An anti-sanctuary city law is about to take effect in Texas, but not without a final burst of controversy and court battles.
Senate Bill 4, set to kick into law on Sept. 1, strikes at sanctuary cities by, among other things: barring policies that prevent law enforcement from inquiring about a suspect’s immigration status, barring policies that limit enforcement of immigration laws, and requiring cities to honor immigration detainer requests.
Local officials that violate these rules could face fines up to $25,000 per day and be forced to forfeit their elected office, in addition to other punishments.
Multiple cities -- including San Antonio, Dallas and Austin -- have sued Texas over the bill. El Paso County, another plaintiff, asked a judge to rule the law unconstitutional and prohibit the entire state from enforcing it.
The lawsuit alleges SB4 is discriminatory and makes Texas less safe.
City officials in Arlington also will discuss whether to join the lawsuit at an upcoming city council meeting. Fort Worth officials voted 5-4 not to join the lawsuit on Aug. 16.
State officials, meanwhile, acted quickly to try to blunt such legal challenges.
Attorney General Ken Paxton filed a lawsuit May 8 asking the U.S. District Court for the Western District of Texas to uphold the law as constitutional. He filed the suit just after the bill was signed seeking a declaratory judgment, which he hoped would prevent multiple lawsuits and allow the constitutionality to be resolved in a single court.
“SB 4 guarantees cooperation among federal, state and local law enforcement to protect Texans. Unfortunately, some municipalities and law enforcement agencies are unwilling to cooperate with the federal government and claim that SB 4 is unconstitutional,” Paxton said in a statement at the time.
Ultimately, a judge refused Paxton’s request for a declaratory judgment. The lawsuit against SB4 is still pending in court.
Opponents have described the law as “terrible,” “racist,” “unconstitutional,” “destructive” and “backward looking”.
But supporters believe it is needed.
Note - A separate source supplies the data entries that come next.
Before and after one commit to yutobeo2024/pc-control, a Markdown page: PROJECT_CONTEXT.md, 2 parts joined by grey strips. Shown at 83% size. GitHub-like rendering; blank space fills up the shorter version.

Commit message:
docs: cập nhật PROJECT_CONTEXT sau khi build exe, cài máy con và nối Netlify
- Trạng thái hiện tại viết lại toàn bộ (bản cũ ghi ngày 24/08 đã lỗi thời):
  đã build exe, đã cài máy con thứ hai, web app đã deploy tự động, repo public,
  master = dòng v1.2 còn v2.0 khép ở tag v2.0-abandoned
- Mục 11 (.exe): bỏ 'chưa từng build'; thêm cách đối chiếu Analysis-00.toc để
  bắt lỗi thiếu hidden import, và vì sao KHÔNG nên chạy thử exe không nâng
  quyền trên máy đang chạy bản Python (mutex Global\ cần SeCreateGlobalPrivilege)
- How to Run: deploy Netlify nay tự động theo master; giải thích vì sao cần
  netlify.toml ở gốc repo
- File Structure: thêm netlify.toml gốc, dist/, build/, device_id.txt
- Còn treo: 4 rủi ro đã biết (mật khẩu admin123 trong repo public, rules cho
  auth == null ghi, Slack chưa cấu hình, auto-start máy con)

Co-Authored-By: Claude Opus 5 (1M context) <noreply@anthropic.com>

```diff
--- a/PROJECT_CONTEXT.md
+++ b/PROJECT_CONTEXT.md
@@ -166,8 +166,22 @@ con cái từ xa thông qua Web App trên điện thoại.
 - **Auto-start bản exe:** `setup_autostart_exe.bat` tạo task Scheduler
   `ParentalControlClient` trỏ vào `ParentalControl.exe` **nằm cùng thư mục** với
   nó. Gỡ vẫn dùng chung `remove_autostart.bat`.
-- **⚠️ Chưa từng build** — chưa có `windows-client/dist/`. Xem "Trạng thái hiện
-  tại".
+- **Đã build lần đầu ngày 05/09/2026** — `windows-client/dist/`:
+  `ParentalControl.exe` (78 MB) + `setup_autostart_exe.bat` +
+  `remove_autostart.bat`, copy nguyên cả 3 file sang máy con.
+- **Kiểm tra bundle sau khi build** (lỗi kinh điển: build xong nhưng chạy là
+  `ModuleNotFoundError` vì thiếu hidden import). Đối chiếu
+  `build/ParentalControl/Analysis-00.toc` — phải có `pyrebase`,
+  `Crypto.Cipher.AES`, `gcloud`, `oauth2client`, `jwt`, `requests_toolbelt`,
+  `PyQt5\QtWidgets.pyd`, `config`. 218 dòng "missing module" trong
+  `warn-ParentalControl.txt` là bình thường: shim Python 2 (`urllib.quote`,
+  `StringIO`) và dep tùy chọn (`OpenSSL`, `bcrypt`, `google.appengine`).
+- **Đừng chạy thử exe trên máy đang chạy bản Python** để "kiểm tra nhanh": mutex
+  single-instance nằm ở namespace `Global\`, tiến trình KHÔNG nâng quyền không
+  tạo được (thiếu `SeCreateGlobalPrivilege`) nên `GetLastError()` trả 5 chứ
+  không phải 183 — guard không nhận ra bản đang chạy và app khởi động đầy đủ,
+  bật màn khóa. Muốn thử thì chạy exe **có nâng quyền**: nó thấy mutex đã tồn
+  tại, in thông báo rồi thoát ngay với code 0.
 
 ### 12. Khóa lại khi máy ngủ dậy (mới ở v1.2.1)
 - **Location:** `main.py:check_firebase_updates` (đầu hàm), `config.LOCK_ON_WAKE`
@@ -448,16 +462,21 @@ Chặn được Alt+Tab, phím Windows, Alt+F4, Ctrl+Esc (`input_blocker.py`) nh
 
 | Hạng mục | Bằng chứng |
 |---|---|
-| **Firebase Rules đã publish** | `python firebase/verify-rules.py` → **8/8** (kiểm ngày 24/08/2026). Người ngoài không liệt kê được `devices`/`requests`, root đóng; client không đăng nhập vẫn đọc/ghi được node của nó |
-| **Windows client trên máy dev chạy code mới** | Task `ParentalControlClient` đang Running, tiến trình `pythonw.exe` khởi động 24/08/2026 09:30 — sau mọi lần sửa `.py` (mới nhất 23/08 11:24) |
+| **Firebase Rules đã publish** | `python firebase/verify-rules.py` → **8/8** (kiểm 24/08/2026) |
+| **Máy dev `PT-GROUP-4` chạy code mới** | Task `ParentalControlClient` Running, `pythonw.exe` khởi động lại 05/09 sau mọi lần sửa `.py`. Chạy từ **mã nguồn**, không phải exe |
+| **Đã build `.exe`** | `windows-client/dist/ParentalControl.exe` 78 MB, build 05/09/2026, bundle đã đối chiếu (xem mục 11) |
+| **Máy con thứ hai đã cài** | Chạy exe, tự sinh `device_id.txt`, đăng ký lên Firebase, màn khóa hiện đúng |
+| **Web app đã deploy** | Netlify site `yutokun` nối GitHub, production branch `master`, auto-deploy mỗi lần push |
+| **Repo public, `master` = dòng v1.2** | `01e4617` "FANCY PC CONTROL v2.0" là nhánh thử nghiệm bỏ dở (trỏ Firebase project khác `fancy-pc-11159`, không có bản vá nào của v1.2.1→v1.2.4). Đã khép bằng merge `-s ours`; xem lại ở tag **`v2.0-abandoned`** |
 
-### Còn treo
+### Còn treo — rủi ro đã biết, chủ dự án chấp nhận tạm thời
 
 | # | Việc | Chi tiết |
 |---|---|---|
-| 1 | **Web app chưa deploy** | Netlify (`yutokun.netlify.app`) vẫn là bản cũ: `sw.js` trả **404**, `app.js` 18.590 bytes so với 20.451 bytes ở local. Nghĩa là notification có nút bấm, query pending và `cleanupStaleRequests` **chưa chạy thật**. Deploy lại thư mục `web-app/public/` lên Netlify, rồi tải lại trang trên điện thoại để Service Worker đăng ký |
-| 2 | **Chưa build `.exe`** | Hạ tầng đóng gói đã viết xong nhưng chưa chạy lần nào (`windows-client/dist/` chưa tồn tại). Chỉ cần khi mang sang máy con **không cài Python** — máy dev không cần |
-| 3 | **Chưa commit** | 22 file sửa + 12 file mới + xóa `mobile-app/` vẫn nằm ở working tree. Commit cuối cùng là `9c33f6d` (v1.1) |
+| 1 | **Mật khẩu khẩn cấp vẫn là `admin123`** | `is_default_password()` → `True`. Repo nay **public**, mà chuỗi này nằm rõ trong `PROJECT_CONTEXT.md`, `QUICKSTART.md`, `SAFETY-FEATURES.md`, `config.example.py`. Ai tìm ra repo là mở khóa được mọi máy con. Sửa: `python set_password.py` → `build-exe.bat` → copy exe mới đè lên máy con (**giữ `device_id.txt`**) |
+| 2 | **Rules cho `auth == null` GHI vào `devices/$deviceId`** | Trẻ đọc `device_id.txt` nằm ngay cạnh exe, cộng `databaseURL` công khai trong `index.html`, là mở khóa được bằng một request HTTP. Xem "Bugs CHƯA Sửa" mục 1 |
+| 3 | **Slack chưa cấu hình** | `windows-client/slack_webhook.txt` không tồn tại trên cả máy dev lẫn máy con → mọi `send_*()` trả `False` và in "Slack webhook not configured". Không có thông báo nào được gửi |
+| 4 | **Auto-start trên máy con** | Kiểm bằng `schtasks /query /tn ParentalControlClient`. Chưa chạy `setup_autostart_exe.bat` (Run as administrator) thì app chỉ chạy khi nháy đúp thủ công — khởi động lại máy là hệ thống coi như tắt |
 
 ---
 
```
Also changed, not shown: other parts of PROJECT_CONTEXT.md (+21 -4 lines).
“We all support legal immigration. It helped to build America and Texas,” said Texas Gov. Greg Abbott. “But legal immigration is different from harboring people who have committed dangerous crimes.”
The law has support from the Department of Justice, which filed a “Statement of Interest” in federal court. The DOJ wrote that the law ensures cooperation between local and federal government through out the state.
Robert Heyman, policy director for the Border Network for Human Rights (BNHR), warned the law will make people reluctant to report crime. “This is going to corrode the relationship between the police and the communities that they serve,” he said.
BNHR has had a protest every Monday since the bill was signed in May.
El Paso County Sheriff’s Department will not change any policies at its detention center when SB4 takes effect, because the department has always cooperated with federal immigration authorities, according to Sheriff’s Commander Robert Flores.
The department, though, opposed the law, claiming it could compromise the trust between the agency and members of the largely Hispanic community.
The public information office with the sheriff’s office has been working to send messages to the community in both Spanish and English that they can trust law enforcement and the department needs the community’s help to keep El Paso safe. Flores said his office is not going to go out and request citizenship information, especially from victims.
“If you haven’t been involved in a crime and you’re not the suspect of a crime and you haven’t been arrested, then that’s not going to be something we’re going to concern ourselves with,” said Flores.